:: Exercise brief ::
Lines with the word "Mermaid" are the answer; copy each of them from the data below.

:: Input data ::
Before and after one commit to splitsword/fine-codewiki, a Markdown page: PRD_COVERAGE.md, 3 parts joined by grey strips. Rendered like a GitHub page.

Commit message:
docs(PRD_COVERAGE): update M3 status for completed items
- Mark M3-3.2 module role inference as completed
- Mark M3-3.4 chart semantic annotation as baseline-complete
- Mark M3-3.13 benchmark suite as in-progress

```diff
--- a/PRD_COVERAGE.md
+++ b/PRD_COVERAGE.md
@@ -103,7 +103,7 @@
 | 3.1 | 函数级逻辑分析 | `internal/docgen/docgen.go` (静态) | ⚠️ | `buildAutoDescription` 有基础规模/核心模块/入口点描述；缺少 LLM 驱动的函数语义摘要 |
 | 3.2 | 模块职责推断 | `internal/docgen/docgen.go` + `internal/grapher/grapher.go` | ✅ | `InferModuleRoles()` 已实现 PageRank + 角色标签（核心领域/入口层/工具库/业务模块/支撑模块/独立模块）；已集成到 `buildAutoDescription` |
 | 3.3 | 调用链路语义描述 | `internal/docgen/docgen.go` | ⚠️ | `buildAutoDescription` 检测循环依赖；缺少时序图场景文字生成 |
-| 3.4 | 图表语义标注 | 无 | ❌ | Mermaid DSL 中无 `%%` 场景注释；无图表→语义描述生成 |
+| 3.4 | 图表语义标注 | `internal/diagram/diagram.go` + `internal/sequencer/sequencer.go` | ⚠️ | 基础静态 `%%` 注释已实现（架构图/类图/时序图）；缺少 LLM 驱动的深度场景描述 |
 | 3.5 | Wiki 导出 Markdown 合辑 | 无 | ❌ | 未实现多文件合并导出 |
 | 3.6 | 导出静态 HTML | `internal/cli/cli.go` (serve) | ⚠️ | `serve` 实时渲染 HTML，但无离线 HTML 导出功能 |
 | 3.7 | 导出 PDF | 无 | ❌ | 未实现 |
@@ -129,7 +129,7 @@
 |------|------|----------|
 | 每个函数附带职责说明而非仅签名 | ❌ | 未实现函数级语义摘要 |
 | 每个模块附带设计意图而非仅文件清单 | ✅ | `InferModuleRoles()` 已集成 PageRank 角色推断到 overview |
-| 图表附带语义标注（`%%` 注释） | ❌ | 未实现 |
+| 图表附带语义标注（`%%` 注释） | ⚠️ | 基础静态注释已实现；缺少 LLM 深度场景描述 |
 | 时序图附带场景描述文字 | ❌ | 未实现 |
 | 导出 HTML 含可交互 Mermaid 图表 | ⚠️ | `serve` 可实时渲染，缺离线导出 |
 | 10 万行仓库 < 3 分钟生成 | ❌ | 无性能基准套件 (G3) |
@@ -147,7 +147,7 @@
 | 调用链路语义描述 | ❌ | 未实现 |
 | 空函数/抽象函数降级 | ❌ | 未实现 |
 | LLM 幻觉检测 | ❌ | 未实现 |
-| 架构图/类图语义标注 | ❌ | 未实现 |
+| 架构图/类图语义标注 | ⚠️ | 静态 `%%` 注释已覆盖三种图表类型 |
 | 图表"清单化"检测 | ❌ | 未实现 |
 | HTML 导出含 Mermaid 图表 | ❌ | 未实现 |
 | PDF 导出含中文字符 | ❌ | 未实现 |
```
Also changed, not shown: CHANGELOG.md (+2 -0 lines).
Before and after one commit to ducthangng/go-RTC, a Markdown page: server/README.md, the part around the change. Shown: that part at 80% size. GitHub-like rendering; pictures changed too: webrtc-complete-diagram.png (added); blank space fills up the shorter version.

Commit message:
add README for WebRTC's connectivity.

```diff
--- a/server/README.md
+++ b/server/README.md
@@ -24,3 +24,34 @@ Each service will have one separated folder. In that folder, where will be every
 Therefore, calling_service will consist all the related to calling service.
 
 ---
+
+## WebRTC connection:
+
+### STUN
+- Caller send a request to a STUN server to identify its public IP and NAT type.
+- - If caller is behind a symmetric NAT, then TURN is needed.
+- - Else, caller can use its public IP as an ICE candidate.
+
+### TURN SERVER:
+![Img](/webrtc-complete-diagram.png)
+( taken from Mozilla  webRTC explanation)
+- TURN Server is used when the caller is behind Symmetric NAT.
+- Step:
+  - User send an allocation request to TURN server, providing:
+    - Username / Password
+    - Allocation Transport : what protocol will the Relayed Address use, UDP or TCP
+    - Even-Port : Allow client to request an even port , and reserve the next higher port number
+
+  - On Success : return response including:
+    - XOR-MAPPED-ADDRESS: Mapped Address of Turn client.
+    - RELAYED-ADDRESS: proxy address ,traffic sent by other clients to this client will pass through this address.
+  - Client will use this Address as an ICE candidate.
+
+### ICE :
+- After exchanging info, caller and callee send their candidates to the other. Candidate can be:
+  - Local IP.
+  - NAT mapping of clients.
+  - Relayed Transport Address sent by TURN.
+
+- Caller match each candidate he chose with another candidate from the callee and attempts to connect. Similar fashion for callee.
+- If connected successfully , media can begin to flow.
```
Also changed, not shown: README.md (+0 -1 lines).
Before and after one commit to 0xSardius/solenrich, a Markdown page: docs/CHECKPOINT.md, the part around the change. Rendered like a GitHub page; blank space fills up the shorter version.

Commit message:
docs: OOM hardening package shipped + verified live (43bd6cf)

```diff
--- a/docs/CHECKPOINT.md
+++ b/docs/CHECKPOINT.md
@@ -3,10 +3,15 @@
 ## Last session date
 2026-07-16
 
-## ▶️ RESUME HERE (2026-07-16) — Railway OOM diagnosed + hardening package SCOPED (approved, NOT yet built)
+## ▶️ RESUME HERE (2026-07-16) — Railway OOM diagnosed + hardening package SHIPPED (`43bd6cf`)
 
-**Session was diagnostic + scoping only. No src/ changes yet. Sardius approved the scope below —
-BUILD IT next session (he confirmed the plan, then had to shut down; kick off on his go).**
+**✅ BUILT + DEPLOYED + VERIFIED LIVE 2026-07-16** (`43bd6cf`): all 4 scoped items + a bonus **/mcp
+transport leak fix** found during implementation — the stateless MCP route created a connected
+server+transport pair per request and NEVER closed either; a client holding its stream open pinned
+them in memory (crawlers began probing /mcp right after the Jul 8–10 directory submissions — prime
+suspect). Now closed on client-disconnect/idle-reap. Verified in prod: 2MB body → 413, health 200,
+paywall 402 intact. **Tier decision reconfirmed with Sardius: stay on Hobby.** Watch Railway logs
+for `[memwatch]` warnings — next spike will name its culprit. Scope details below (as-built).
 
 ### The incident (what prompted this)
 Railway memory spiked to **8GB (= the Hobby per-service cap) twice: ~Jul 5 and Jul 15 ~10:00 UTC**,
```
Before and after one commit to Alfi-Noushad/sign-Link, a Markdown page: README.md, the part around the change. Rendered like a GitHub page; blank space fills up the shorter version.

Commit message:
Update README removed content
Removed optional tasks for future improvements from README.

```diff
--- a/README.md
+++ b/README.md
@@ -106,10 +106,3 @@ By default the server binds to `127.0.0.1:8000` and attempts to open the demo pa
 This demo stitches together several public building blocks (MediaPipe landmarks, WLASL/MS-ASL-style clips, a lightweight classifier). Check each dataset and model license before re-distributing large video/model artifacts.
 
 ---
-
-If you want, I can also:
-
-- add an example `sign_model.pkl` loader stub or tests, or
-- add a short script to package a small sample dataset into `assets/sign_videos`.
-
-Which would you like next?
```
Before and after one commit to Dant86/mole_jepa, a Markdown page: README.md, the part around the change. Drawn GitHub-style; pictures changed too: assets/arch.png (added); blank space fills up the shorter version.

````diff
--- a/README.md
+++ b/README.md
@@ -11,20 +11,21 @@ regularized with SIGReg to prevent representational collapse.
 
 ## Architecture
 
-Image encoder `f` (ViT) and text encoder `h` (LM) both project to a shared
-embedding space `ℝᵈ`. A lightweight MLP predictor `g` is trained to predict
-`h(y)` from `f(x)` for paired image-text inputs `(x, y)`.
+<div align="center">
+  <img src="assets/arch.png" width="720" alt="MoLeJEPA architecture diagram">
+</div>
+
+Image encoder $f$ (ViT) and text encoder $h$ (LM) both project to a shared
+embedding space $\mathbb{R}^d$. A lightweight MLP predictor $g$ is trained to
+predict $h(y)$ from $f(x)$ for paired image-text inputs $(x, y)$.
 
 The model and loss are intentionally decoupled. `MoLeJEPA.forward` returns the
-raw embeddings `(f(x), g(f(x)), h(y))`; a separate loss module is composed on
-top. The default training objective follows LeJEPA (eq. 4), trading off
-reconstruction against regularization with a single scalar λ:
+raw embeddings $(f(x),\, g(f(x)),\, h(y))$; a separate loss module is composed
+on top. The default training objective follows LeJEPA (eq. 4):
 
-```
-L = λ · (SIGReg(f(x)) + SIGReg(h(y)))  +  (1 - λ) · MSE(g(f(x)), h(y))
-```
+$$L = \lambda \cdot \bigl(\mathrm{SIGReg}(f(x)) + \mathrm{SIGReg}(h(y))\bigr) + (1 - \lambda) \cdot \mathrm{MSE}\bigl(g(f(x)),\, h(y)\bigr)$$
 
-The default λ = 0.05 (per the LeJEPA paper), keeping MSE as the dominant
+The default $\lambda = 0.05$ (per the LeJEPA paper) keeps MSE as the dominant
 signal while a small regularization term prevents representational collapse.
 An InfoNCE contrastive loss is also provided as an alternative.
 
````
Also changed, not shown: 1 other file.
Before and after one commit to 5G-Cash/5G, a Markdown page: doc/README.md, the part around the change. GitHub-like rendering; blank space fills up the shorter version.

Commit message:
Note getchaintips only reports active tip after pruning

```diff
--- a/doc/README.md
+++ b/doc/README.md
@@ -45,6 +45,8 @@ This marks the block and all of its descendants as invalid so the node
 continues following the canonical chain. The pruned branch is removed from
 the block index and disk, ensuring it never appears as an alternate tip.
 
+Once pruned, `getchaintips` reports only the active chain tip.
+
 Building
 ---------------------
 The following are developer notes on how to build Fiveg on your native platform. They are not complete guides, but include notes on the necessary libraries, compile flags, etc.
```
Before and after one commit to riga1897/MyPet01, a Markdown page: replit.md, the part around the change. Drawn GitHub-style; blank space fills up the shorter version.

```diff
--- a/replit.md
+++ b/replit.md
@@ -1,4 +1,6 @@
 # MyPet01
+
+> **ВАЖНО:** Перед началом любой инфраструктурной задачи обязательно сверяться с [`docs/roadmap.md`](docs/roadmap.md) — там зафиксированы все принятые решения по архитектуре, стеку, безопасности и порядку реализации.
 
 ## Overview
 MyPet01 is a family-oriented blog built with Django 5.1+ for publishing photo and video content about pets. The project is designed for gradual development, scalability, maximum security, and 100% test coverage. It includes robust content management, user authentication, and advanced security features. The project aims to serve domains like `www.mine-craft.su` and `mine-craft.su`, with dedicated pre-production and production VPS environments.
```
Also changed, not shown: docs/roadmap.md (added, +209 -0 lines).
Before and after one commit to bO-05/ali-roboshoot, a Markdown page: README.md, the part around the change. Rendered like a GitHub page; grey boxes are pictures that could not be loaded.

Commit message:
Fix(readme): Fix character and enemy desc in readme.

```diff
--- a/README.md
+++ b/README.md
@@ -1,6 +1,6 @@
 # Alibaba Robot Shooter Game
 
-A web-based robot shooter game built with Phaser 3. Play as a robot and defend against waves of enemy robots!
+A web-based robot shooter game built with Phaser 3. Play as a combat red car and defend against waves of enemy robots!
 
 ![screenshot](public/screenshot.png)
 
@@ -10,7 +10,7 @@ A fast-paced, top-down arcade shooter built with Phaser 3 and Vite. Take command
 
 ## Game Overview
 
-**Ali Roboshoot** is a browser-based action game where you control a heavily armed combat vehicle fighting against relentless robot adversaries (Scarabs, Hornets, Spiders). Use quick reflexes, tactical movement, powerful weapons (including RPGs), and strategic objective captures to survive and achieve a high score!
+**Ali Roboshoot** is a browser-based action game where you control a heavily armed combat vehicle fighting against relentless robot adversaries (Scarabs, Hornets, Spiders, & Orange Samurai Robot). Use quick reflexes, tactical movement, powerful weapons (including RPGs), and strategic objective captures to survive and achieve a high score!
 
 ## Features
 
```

:: Exercise response ::
-| 3.4 | 图表语义标注 | 无 | ❌ | Mermaid DSL 中无 `%%` 场景注释；无图表→语义描述生成 |
 | 导出 HTML 含可交互 Mermaid 图表 | ⚠️ | `serve` 可实时渲染，缺离线导出 |
 | HTML 导出含 Mermaid 图表 | ❌ | 未实现 |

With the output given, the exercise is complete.